Despite the good intentions of these interventions and the improvement they might contribute to, these piecemeal approaches in isolation are not completely sufficient for two main reasons: 1) they ignore interconnections throughout the waste-management chain from production to disposal; 2) they overlook the underlying factors that serve as root causes for why these dynamics (economic, political, social) exist in the first place.
For instance, banning plastic bags alone cannot address the waste problem due to a few reasons. In 2019, the government of Viet Nam launched a campaign targeting zero disposable plastic use in stores, markets, and supermarkets. Despite some progress, the government also realizes its limitation and the need for a more holistic approach, which requires changes in citizens’ behaviours, business mindsets, waste treatment and taxation.
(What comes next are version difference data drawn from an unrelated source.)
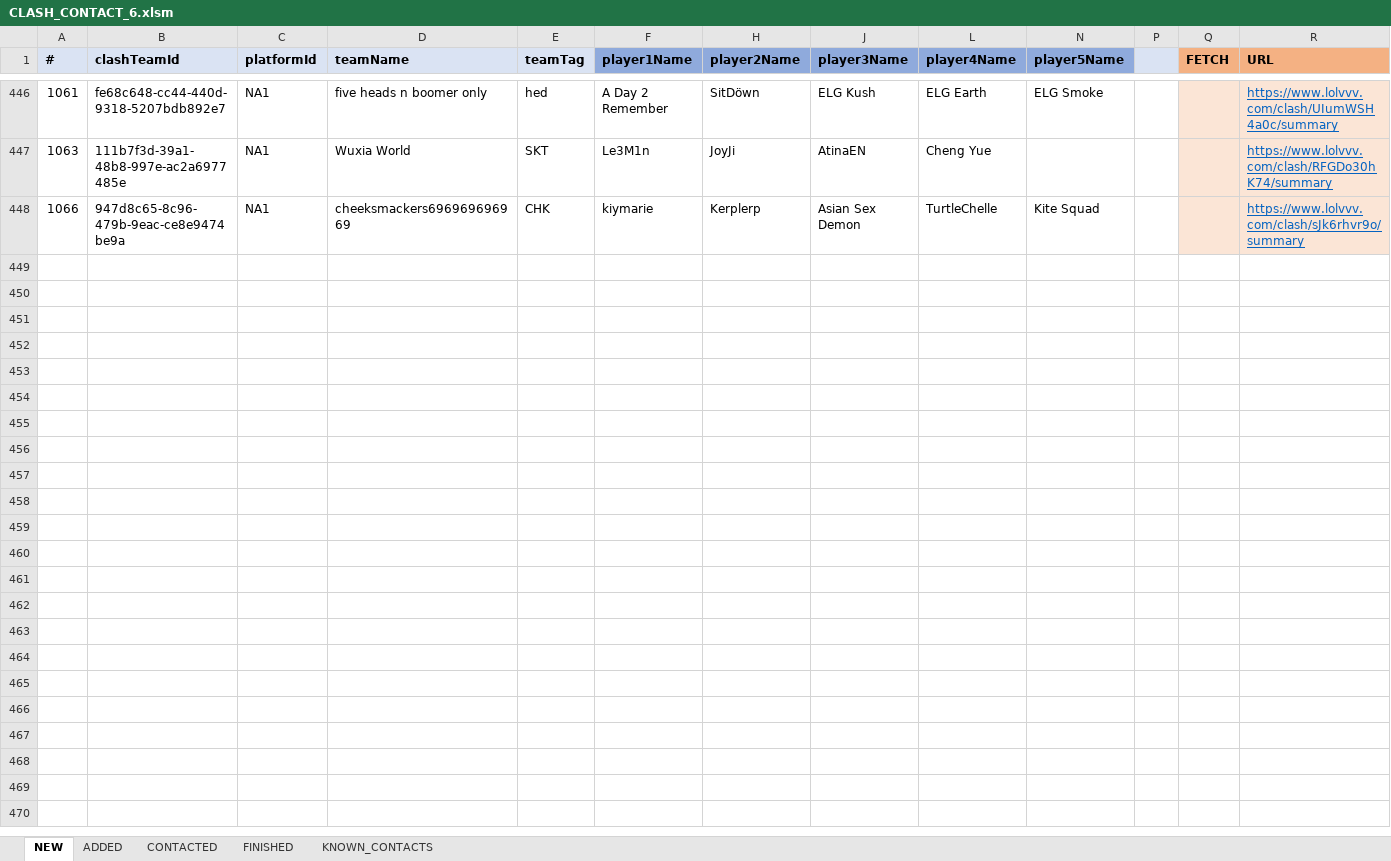
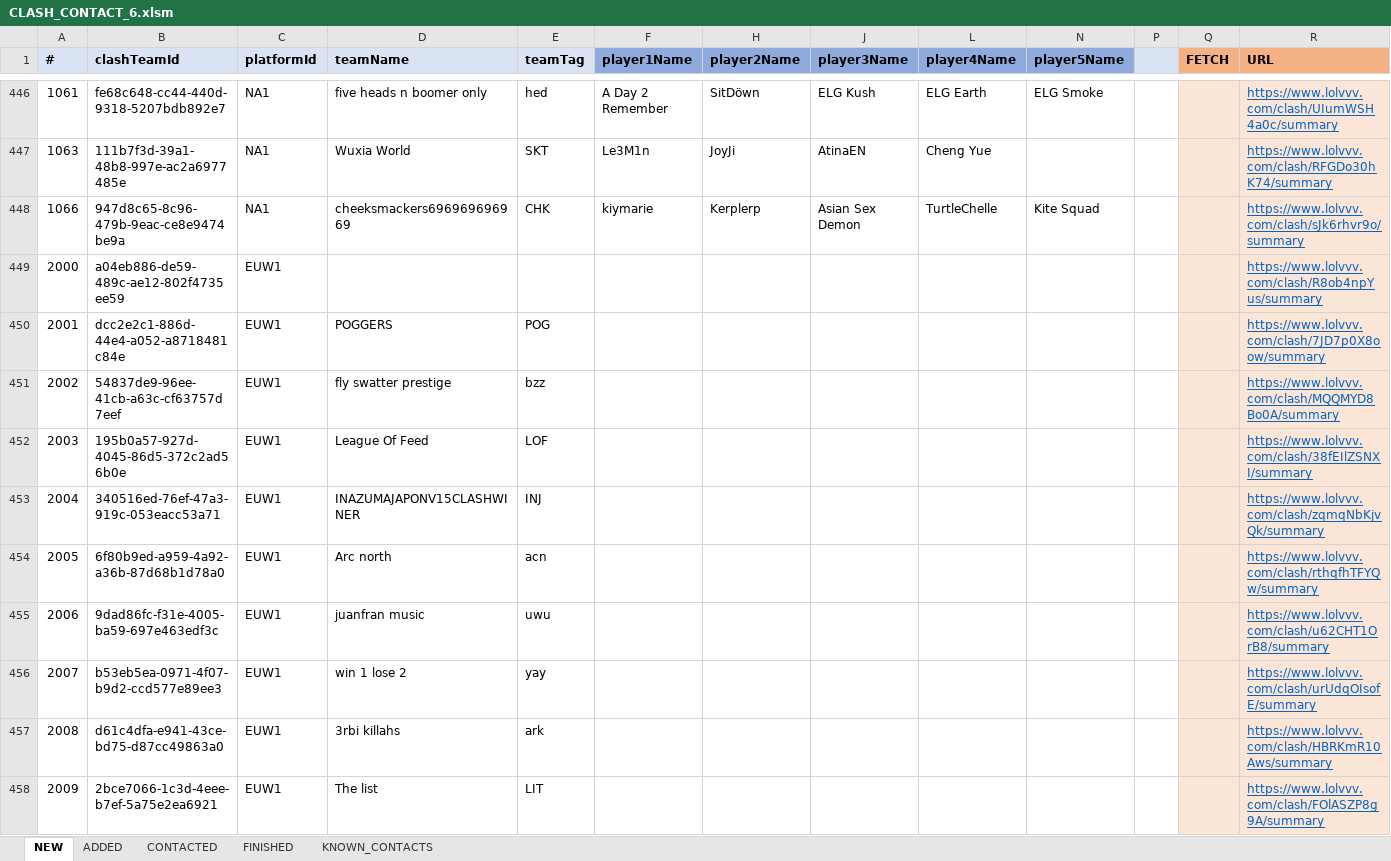
Before and after one commit to hk86/lolvvv-assets, an Excel workbook: private/CLASH_CONTACT_6.xlsm, sheet NEW, drawn as a sheet; only a part is shown, gaps mark what is left out; values as stored, in another font and other column widths than the file's, no borders; conditional formats not drawn; the diff covers the shown part only; the diff names each change by its address in the sheet, - before the commit and + after, or states it on an @@ line.

```diff
--- a/private/CLASH_CONTACT_6.xlsm (sheet NEW)
+++ b/private/CLASH_CONTACT_6.xlsm (sheet NEW)
+row 449: 2000 | a04eb886-de59-489c-ae12-802f4735ee59 | EUW1 |  |  |  |  |  |  |  |  |  | https://www.lolvvv.com/clash/R8ob4npYus/summary
+row 450: 2001 | dcc2e2c1-886d-44e4-a052-a8718481c84e | EUW1 | POGGERS | POG |  |  |  |  |  |  |  | https://www.lolvvv.com/clash/7JD7p0X8oow/summary
+row 451: 2002 | 54837de9-96ee-41cb-a63c-cf63757d7eef | EUW1 | fly swatter prestige | bzz |  |  |  |  |  |  |  | https://www.lolvvv.com/clash/MQQMYD8Bo0A/summary
+row 452: 2003 | 195b0a57-927d-4045-86d5-372c2ad56b0e | EUW1 | League Of Feed | LOF |  |  |  |  |  |  |  | https://www.lolvvv.com/clash/38fEIlZSNXI/summary
+row 453: 2004 | 340516ed-76ef-47a3-919c-053eacc53a71 | EUW1 | INAZUMAJAPONV15CLASHWINER | INJ |  |  |  |  |  |  |  | https://www.lolvvv.com/clash/zqmqNbKjvQk/summary
+row 454: 2005 | 6f80b9ed-a959-4a92-a36b-87d68b1d78a0 | EUW1 | Arc north | acn |  |  |  |  |  |  |  | https://www.lolvvv.com/clash/rthqfhTFYQw/summary
+row 455: 2006 | 9dad86fc-f31e-4005-ba59-697e463edf3c | EUW1 | juanfran music | uwu |  |  |  |  |  |  |  | https://www.lolvvv.com/clash/u62CHT1OrB8/summary
+row 456: 2007 | b53eb5ea-0971-4f07-b9d2-ccd577e89ee3 | EUW1 | win 1 lose 2 | yay |  |  |  |  |  |  |  | https://www.lolvvv.com/clash/urUdqOIsofE/summary
+row 457: 2008 | d61c4dfa-e941-43ce-bd75-d87cc49863a0 | EUW1 | 3rbi killahs | ark |  |  |  |  |  |  |  | https://www.lolvvv.com/clash/HBRKmR10Aws/summary
+row 458: 2009 | 2bce7066-1c3d-4eee-b7ef-5a75e2ea6921 | EUW1 | The list | LIT |  |  |  |  |  |  |  | https://www.lolvvv.com/clash/FOlASZP8g9A/summary
```
Also changed, not shown: 107 added rows elsewhere in this sheet.
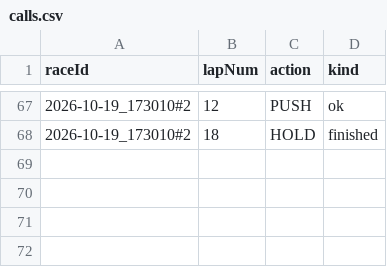
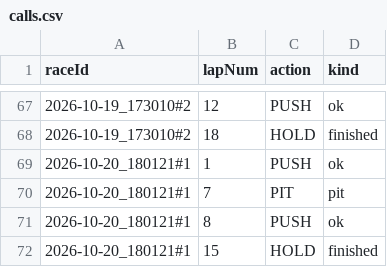
Before and after one commit to srikarnadella/f1-race-engineer, a CSV file: datasets/calls.csv, drawn as a sheet; only a part is shown, gaps mark what is left out; the diff names each change by its address in the sheet, - before the commit and + after, or states it on an @@ line.

```diff
--- a/datasets/calls.csv
+++ b/datasets/calls.csv
+row 69: 2026-10-20_180121#1 | 1 | PUSH | ok
+row 70: 2026-10-20_180121#1 | 7 | PIT | pit
+row 71: 2026-10-20_180121#1 | 8 | PUSH | ok
+row 72: 2026-10-20_180121#1 | 15 | HOLD | finished
```
Also changed, not shown: datasets/races.csv, 31 other files.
In Da Nang, Viet Nam we tried testing our approach. This work brought together a portfolio of interventions that collectively inform more coherent policy choices in this problem space.
That coherence is achieved by:
- Testing assumptions through field experience. We used ethnography to understand how issues of plastic pollution are experienced by different segments of the population and actors in the waste management system. It helped reveal some “unseen” aspects often missed through traditional data-gathering and analysis. For instance, we discovered the important and seemingly invisible function that informal waste-pickers have in “managing” waste. Their invisibility implies that they are filling a system gap but are not recognized for doing so through official channels. Moreover, the policies and projects stewarded through official mechanisms rarely consider existing social or cultural norms, such as that ordinary people do not want to appear in public handling waste. Perhaps a nuisance, but it can ruin a waste segregation project as our field experiment in Da Nang showed.
- Looking beyond quick technical fixes. Embedding the ethnographic research into the systemic design process allowed us to shift the focus from a framing of “plastic waste” as a technical/management problem to a more nuanced understanding, where behavioral and cultural patterns rise in importance. We were able to see and accept the limitations of exciting tech-driven interventions.
- Taking a life-cycle perspective. As we were reflecting on the artefacts we generated, we could firm out another intuitive hunch that plastic pollution is a tip of the iceberg and a longer-term transformative change would require a shift in how we design, produce, and consume goods and services in the modern economy. While we had ‘circular economy’ in the back of our minds at the outset of this work, here it was beginning to emerge as an imperative direction. Ignore it and you end up chasing ever elusive spectre of waste management.
- Nesting change efforts with local community and develop local examples to drive it. As mentioned, plastic pollution is ultimately a behavioral and cultural challenge, not a technical one. Hence, to seed it in the context we needed to invest in the local community as the social infrastructure through which these behavioural changes can take place. In our experience with incubating the 5 Green Avengers and developing a Circular Economy Hub it created many alternative paths. As we were recently reminded: Systems do not change systems. People do.
As a recognition of this approach, the UNDP team in Viet Nam was asked to support the city to develop the Circular Economy Roadmap marking our transition from being innovators on the fringes of the ecosystem to strategic designers helping shape a new policy vision and framework. This work has garnered further support from Finland, including via Sitra and Japan.
We are now a year and a half into this effort. Around the world, there are ongoing explorations of the strategies, approaches and practices to turn a viable circular economy model into reality, such as the mission-oriented approach to green growth. We are keen to leverage the knowledge and experience of the network and thrive together with the ecosystem.